Like so much else since March 5, when Polis announced the state’s first known cases of the virus, the address was unprecedented. It’s the first time Polis has requested TV and radio stations give him time to speak directly to the public since he took office in January 2019.

As of the governor’s address, Colorado has counted a total of 5,172 known cases of the coronavirus, 994 hospitalizations and 150 deaths. Because of a lack of testing, experts say, Colorado’s known case count is dramatically short of reality.

An estimated 17,000 to 18,000 Coloradans have the virus or have had it, public health officials said in a call with reporters several hours before the governor’s address. The officials also estimated that 30%-40% of Coloradans will catch the virus in the coming months, and that 5% of those people will require hospitalization.

Polis has declined up to this point to guess when the number of new coronavirus cases in Colorado will peak and offered no specifics Monday.

“We all want a timeline,” he said. “When will this nightmare be over?”

The peak of hospitalizations, he has said, will likely come a week or two after the case peak, and officials and health care providers are working feverishly to avoid a scenario in which the health care system in the state is overwhelmed and unable to effectively treat all patients in need.

On the earlier press call, state health officials reiterated what Polis has been saying for weeks: The date and severity of the peak depend on how seriously the state takes social distancing.

Denverites have already been assured their activities will be restricted through at least the end of the month. Mayor Michael Hancock made that official Monday afternoon, extending Denver’s stay-at-home order until April 30 prior to the governor’s address.

Polis spoke Monday of the heartache he feels over the economic decline the virus, by way of shutdown orders, has wrought. More than 4% of the state’s labor force has filed for unemployment in the last three weeks. But the cost of not closing down nonessential activities would be higher, he said.

“If the choice is between a temporary shutdown and a catastrophic loss of life, the choice is clear,” the governor said. “These closures and restrictions will be temporary. But when you lose a life, you lose it forever.

“And in fact, the economic consequences will be even more severe and more prolonged if we completely overload our hospitals. The longer this economic paralysis lasts, the fewer jobs there will be to return to, and the more difficult the recovery will be.”

He obliquely criticized the federal response to the pandemic.

“Like many of you,” he told viewers, “I am beyond furious that we have been forced to shut down large portions of our economy — putting tens of thousands out of a job — because the wealthiest nation on the face of the earth doesn’t have the supplies and testing that we need to mount a proper, more targeted response.”

Polis encouraged people to socialize and support one another to the extent possible — on video calls, by joining in communal howls at 8 p.m. — and asked for patience.

“There will be a day in the not-too-distant future that we can be together once again,” he said. “When we can go to bars and restaurants, attend schools and universities, churches and temples. When grandparents can hug their grandchildren without fear of getting sick. When we can once again feel the wind against our face as we ski down our favorite ski runs and hike our favorite trails.
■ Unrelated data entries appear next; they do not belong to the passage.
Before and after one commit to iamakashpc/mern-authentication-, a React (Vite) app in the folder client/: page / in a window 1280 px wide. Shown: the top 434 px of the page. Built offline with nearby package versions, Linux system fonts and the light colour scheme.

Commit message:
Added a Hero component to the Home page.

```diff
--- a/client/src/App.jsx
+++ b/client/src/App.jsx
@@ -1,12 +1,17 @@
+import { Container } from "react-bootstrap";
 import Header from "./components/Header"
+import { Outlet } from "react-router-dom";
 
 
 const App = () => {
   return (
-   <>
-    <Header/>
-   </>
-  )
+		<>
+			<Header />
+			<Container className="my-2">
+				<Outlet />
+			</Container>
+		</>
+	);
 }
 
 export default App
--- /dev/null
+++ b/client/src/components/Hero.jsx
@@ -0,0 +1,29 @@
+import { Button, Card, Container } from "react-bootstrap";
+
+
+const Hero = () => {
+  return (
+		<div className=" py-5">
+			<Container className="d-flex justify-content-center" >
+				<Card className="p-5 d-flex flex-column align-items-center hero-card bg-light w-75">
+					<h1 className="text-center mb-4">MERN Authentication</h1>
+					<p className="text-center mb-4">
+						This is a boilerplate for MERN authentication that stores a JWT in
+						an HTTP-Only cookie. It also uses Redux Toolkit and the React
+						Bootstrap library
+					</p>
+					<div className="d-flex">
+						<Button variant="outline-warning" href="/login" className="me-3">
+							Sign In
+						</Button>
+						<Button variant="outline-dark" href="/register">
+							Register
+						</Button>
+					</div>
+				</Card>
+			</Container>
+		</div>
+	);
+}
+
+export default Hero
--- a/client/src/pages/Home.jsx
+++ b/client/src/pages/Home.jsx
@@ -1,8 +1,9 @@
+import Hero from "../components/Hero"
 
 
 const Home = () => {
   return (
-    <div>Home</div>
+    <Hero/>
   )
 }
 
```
“But that day is not today. Nor is it tomorrow.”

This content was originally published here.